In my home state, Wisconsin, I am subjected to ads over and over again, to the point where I can quote them.  I’ve heard from Russ Feingold, incumbent Democrat, and I’ve heard from Ron Johnson, a very wealthy man who’s running for the Senate as a Republican.  (This year, being very wealthy seems to equal being an incumbent; both are despised by the vast majority of voters.  Don’t start on how irrational this is, because I am well aware.)  I’ve heard from Tom Barrett, Democratic candidate for Governor (and current, sitting mayor of Milwaukee, the biggest city in Wisconsin), and I’ve heard from Scott Walker, the Republican candidate for Governor (and current, sitting county executive for Milwaukee County, the biggest county in Wisconsin).  And I’ve heard all sorts of ads for just about any campaign imaginable in Southeastern Wisconsin.

All I can say is this: stop, please.  There is no need for this.  Voters are fed up, and all these ads do is make voters more and more upset that we haven’t a way to fast-forward to Voting Day (this year on November 2nd) and vote already in order to shut the various candidates’ voices up yesterday, by preference.

Finally, I think Jon Stewart’s “Rally for Sanity,” which was held this past Saturday, was on to something.  As Stewart said, we all work together every day — it’s only in the hallowed halls of government that everything breaks down.  If we are going underneath a tunnel, or are trying to merge into traffic, whether a person has a NRA sticker or an Obama sticker on the car is irrelevant — we’re going to let that person in, and most of the time won’t hit them with our car in the process.

Here’s a link to the full text of that speech:

http://www.examiner.com/celebrity-in-national/rally-to-restore-sanity-jon-stewart-s-closing-speech-full-text

And a relevant quote:

If we amplify everything we hear nothing.  There are terrorists and racists and Stalinists and theocrats but those are titles that must be earned.  You must have the resume.  Not being able to distinguish between real racists and Tea Partiers or real bigots and Juan Williams and Rick Sanchez is an insult, not only to those people but to the racists themselves who have put in the exhausting effort it takes to hate–just as the inability to distinguish terrorists from Muslims makes us less safe not more.  The press is our immune system.  If we overreact to everything we actually get sicker–and perhaps eczema. 

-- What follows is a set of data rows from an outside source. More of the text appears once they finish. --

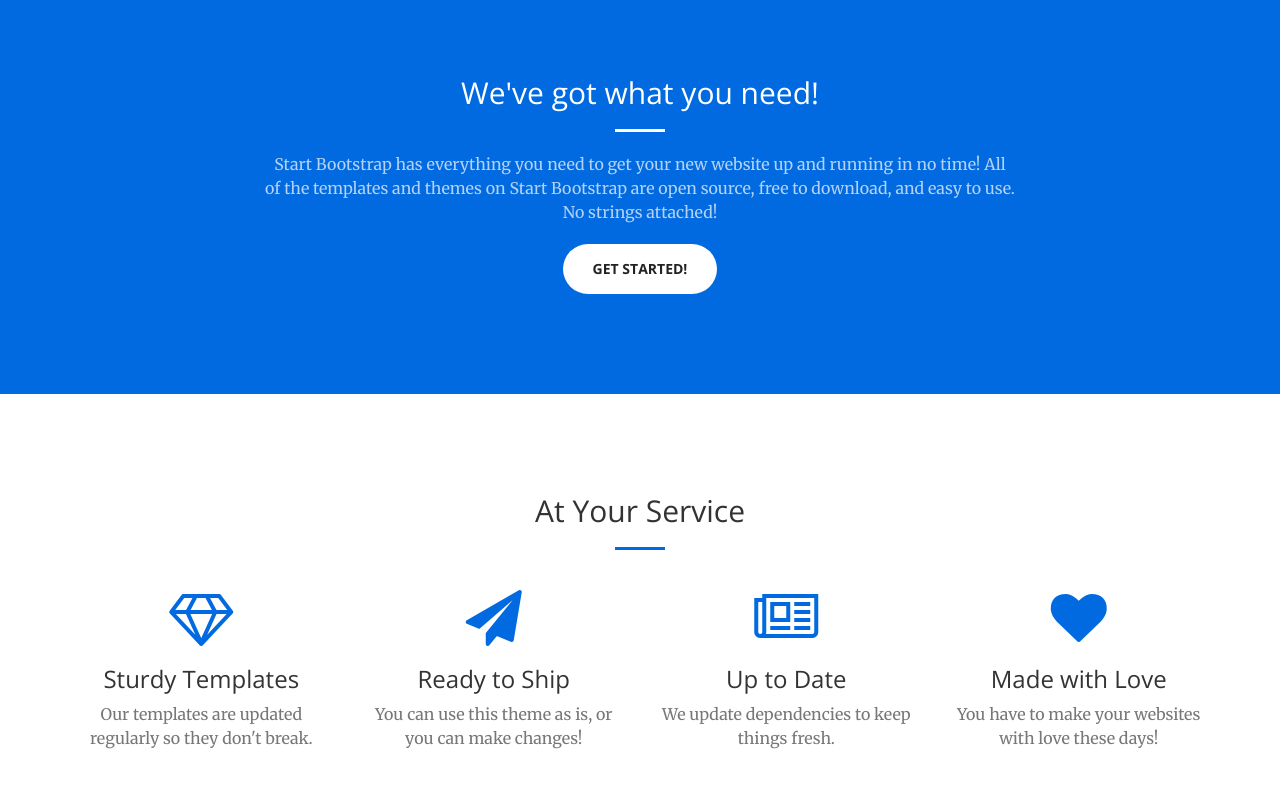
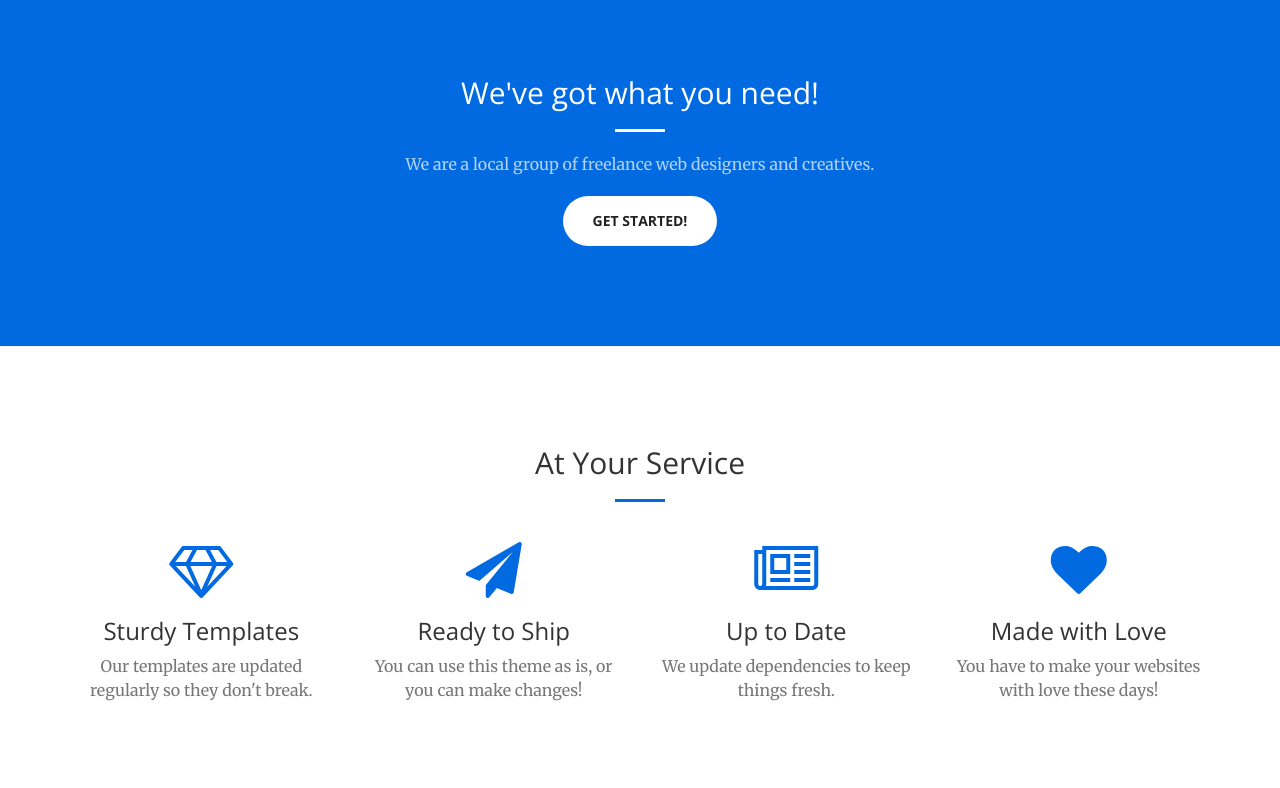
Before and after one commit to masswebdev/massweb.dev, a Jekyll site: the page built from index.html, in a window 1280 px wide and 900 px high, scrolled down 818 px, cut to the strip 106-894 px from the top of the window. Built offline with Jekyll 4.4.1, drawn with Linux system fonts in a browser that asks for light colours.

Commit message:
Update call-to-action.html

```diff
--- a/_includes/call-to-action.html
+++ b/_includes/call-to-action.html
@@ -4,7 +4,7 @@
             <div class="col-lg-8 col-lg-offset-2 text-center">
                 <h2 class="section-heading">We've got what you need!</h2>
                 <hr class="light">
-                <p class="text-faded">Start Bootstrap has everything you need to get your new website up and running in no time! All of the templates and themes on Start Bootstrap are open source, free to download, and easy to use. No strings attached!</p>
+                <p class="text-faded">We are a local group of freelance web designers and creatives.</p>
                 <a href="#" class="btn btn-default btn-xl">Get Started!</a>
             </div>
         </div>
```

And yet, with that being said, I feel good—strangely, calmly good.  Because the image of Americans that is reflected back to us by our political and media process is false.  It is us through a fun house mirror, and not the good kind that makes you look slim in the waist and maybe taller, but the kind where you have a giant forehead and an ass shaped like a month old pumpkin and one eyeball.

Mr. Stewart is right on the money in his critique of the overreaction of the mainstream media.  When everything is a crisis, how can anything be evaluated except as a crisis?  Then whatever you say, whatever you do, is “amped up” to the point that it’s blown so far out of proportion that it can barely be recognized.

I don’t know what the answers are to the 24/7 cable news networks in this country.  I don’t know what the answers are to why our own federal government works so improperly, and with so much more “heat” than “light.”

I do know that we need people in Congress to work together.  Find a consensus.  And go from there.

Our country deserves better from our politicians, and it’s time to stand up and demand they take notice.  That’s what the “Rally for Sanity” was saying, and they were right; it’s what many of the Tea Partiers have been saying, and they, too, are right.

We, the people, are better than our representatives.  And the imbalance is palpable.

This must be fixed.  Which is why I say again, for the third (and last) time, please, please vote.

Written by Barb Caffrey

October 31, 2010 at 11:42 pm